■ **TASK PROMPT**: Check every line of the material below for the string "class", and return the ones that have it.

■ **SUPPLIED RECORDS**:
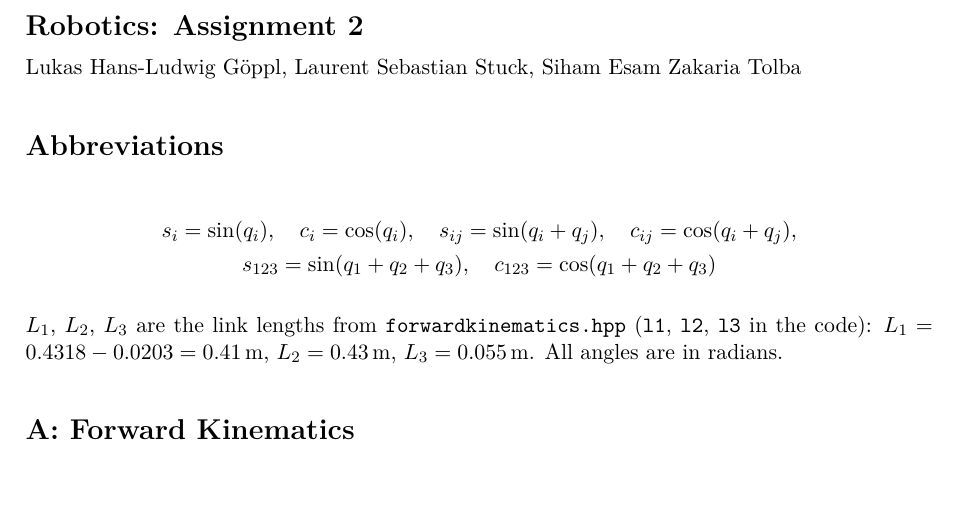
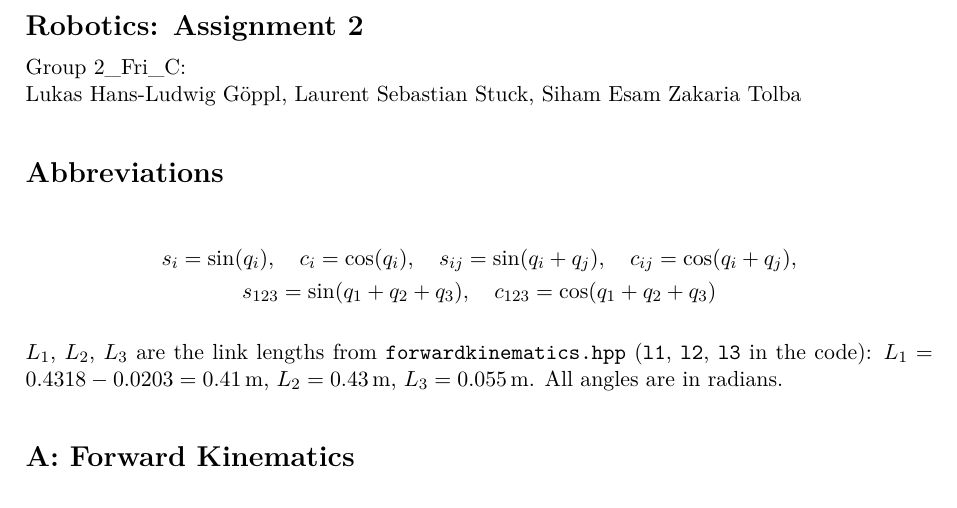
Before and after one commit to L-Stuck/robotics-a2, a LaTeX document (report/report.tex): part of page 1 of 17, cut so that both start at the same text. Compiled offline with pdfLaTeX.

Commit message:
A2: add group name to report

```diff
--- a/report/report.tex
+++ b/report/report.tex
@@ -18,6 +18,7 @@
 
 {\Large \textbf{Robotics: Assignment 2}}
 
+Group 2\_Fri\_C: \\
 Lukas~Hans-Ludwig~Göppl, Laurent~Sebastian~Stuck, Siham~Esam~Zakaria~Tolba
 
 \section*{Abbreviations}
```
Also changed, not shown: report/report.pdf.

---

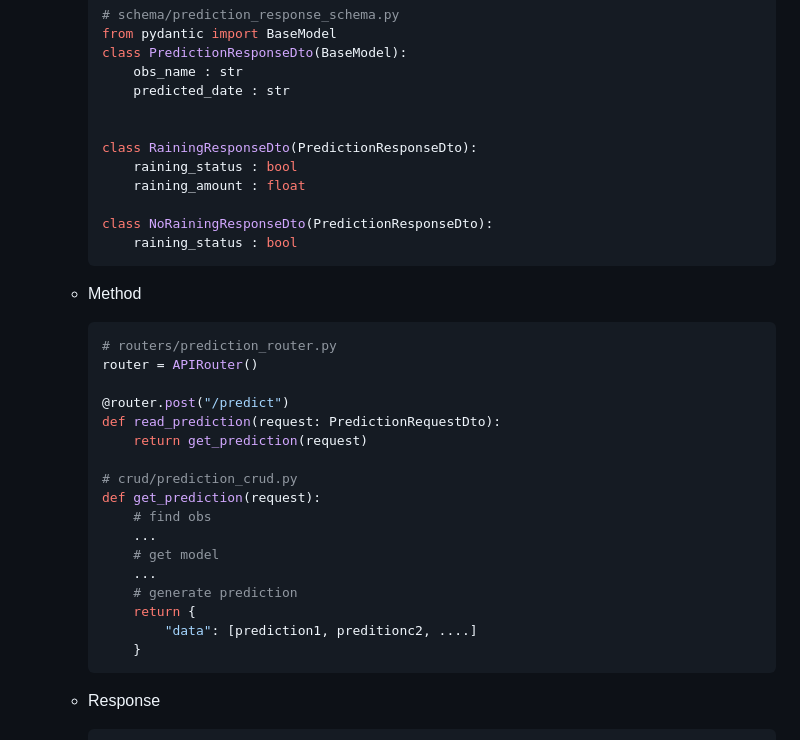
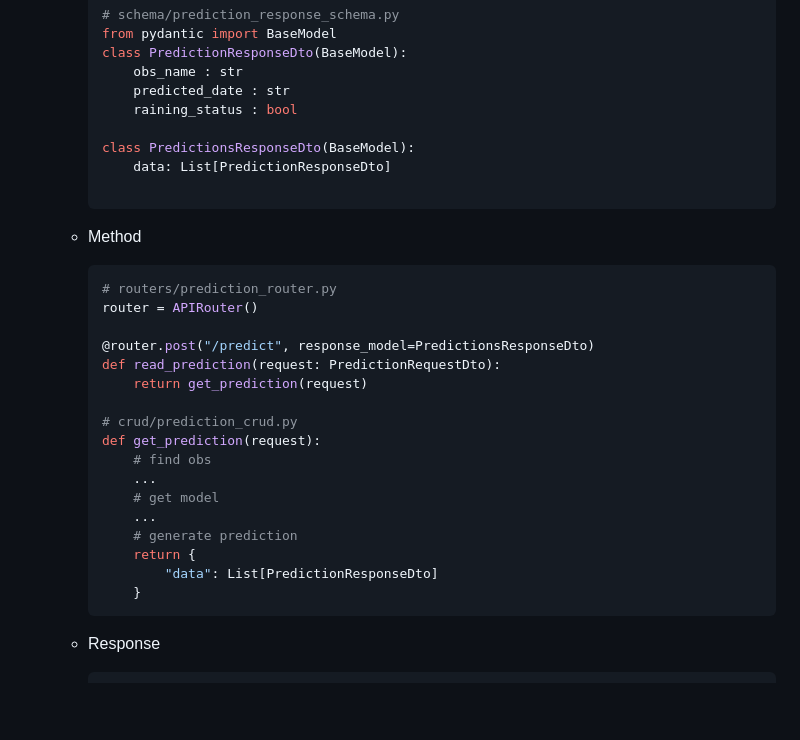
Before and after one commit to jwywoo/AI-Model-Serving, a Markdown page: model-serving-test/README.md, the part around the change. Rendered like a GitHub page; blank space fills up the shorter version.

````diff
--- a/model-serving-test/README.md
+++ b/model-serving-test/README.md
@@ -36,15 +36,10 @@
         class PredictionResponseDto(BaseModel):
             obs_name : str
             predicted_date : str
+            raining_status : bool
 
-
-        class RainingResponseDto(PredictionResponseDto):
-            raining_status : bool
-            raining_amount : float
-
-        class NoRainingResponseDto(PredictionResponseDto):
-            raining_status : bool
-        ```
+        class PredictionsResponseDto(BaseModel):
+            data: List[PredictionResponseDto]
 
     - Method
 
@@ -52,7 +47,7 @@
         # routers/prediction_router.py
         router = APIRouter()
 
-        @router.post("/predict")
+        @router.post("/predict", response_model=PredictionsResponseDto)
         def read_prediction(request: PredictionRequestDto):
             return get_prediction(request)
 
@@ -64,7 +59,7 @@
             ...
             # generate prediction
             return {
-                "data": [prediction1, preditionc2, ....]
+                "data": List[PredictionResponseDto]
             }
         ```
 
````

■ **ANSWER**:
         class PredictionResponseDto(BaseModel):
-        class RainingResponseDto(PredictionResponseDto):
-        class NoRainingResponseDto(PredictionResponseDto):
+        class PredictionsResponseDto(BaseModel):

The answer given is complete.